Throughout the decades conservative minded people have often deferred to Hammurabic code of “lex talionis” (i.e. law of retaliation) for crime and punishment. Obviously for certain violent crimes such as murder, rape, armed robbery, etc. this lock’em up and throw away the key approach is appropriate. However this does little to curtail the inordinate judicial responses to lesser crimes, recidivism, rehabilitation of juvenile offenders, offenders suffering from valid mental illnesses, and drug offenses.
As of 2008 the United States had approximately 2.3 million people behind bars, making us the number one incarcerator in the world . This is rather astounding when you consider a few facts; we only account for 5% of the world’s population and China–who has four times our population and governed by a communist regime–has 1.6 million incarcerated. Also for every 100,000 people the US averaged 751 persons in jail. In Russia it is 627 persons per 100,000.
Another disturbing feature is the amount of arrests which take place in the United States. According to the FBI’s Uniformed Crimes Report for 2009, around 13.6 million people were arrested for various offenses–not including traffic violations. Furthermore, when you look at the composite make-up the largest contributors by category the result is rather surprising; drug abuse violations (1.6 million), driving under the influence (1.4 million), larceny-theft (1.3 million), other assaults (1.3 million). Surprisingly, the sub-categories making up violent crime–murder and non-negligent manslaughter, forcible rape, robbery, and aggravated assault–contributed about 600,000.
None of this is to say that crime isn’t a problem or that we somehow live in an abusive police state. But when you consider how we deal with crime and punishment and its cost, it may lead to the conclusion that we need to be exploring other alternatives. For instance, out of the 1.6 million drug abuse violations 81.6% (1.3 million) were possession charges and out of that percentage 45.6% (583,000) were marijuana related. This means that the amount of persons arrested for marijuana was roughly equivalent to the amount of violent crime. Furthermore, as of 2004, 12.7% of state prisoners and 12.4% of federal prisoners were incarcerated for marijuana related offenses. According to Jeffrey A. Miron, senior lecturer in economics at Harvard University and a senior fellow at the Cato Institute, total legalization of marijuana would save $8.7 billion per year in enforcement and prohibitory costs.
Please note: I do not support or advocate for the legalization of marijuana but do support the de-criminalization of its possession. While it is true that the latter would not yield as much savings as total legalization the cost gap could be somewhat offset by strict fining for possession.
Another frightening statistic is the amount of prisoners suffering from mental disorders. In 2006 the Bureau of Justice Statistics released a report shining some light on this trend.
At midyear 2005 more than half of all prison and jail inmates had a mental health problem, including 705,600 inmates in State prisons, 78,800 in Federal prisons, and 479,900 in local jails.These estimates represented 56% of State prisoners, 45% of Federal prisoners, and 64% of jail inmates. The findings in this report were based on data from personal interviews with State and Federal prisoners in 2004 and local jail inmates in 2002.

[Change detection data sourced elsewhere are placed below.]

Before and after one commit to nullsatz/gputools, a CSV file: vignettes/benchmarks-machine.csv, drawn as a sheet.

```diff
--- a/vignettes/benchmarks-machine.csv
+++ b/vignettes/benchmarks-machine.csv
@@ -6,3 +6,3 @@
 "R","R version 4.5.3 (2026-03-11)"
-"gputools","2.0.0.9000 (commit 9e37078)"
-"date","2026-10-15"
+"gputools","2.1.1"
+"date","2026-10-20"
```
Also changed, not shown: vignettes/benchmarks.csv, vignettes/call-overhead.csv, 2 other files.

Now there are a few considerations which have to be made since these are broad brushed statistics. Obviously being locked-up is a non-natural state for a human being to exist within, whether they deserve it or not. So it should come as no surprise many inmates suffer from mental health issues after becoming incarcerated. But these numbers are large enough for us to be asking a few questions. How many of this actual number suffered from mental illness prior to being imprisoned and did this factor contribute to their criminal activity?

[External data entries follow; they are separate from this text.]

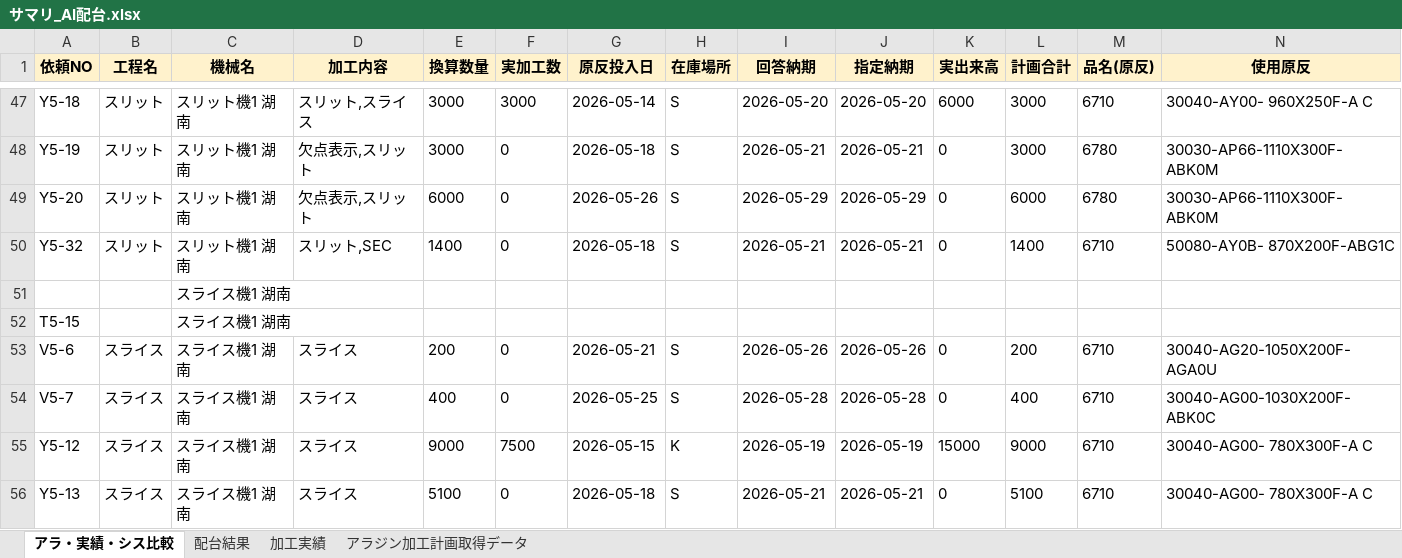
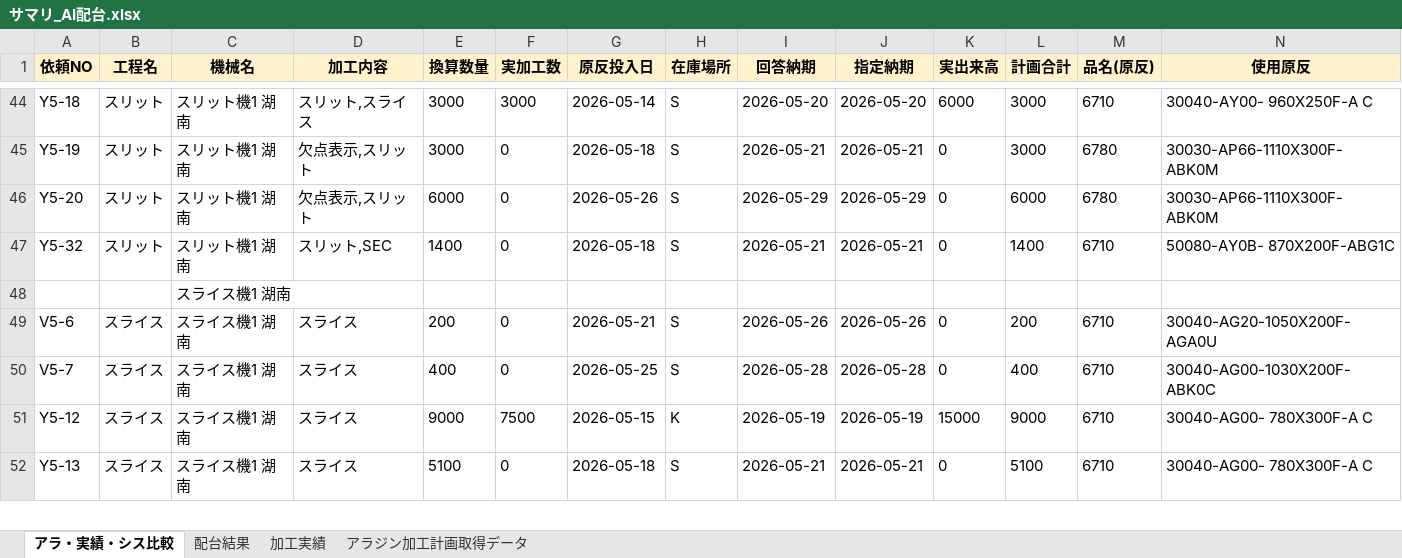
Before and after one commit to hosokawanagaokasangyou-dotcom/Production-Control-System, an Excel workbook: code/サマリ_AI配台.xlsx, sheet アラ・実績・シス比較, drawn as a sheet; only a part is shown, gaps mark what is left out; values as stored, in another font and other column widths than the file's, no borders; rows hold the shown columns only; the diff covers the shown part only; the diff names each change by its address in the sheet, - before the commit and + after, or states it on an @@ line.

```diff
--- a/code/サマリ_AI配台.xlsx (sheet アラ・実績・シス比較)
+++ b/code/サマリ_AI配台.xlsx (sheet アラ・実績・シス比較)
-row 52: T5-15 |  | スライス機1 湖南
```
Also changed, not shown: 13 removed rows elsewhere in this sheet, sheet 加工実績, sheet 配台結果, .pm-ai-cache/network-source/task-input-newest.xlsx, output/plan_input_tasks.xlsx, 21 other files.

It seems in the case of identifying cases of mental illness in offenders prior to conviction and incarceration progress is being made. It is very promising to see policy initiatives such as mental health courts, police training for dealing with the mentally ill, and mental health crisis units to assist police officers with their safety and that of offenders.
Conservative Case for Reform
While not an issue which is widely brought up in the conservative circles over-criminalization–long a libertarian issue–has gained some notoriety among right leaning intellectual groups. The Heritage Foundation, for instance, has dedicated a website to the cause and a new group called Right on Crime is adding some intriguing and substantive ideas to the debate.
Echoing senior editor of Reason magazine, Radley Balko’s thoughts on the matter, conservatives by nature place a very high “premium on order.” However order is based in essence on reason and efficiency, not ignorance and incompetence. Blindly throwing the people in prison who do not belong there or trying to correct deficient behavior in lesser offenders through excessive punitive action is not what I would call productive. Empirically understanding the structural problems facing our law enforcement and judicial and penal systems is the first step in correcting their abundant flaws and moving towards a more healthy and law abiding society.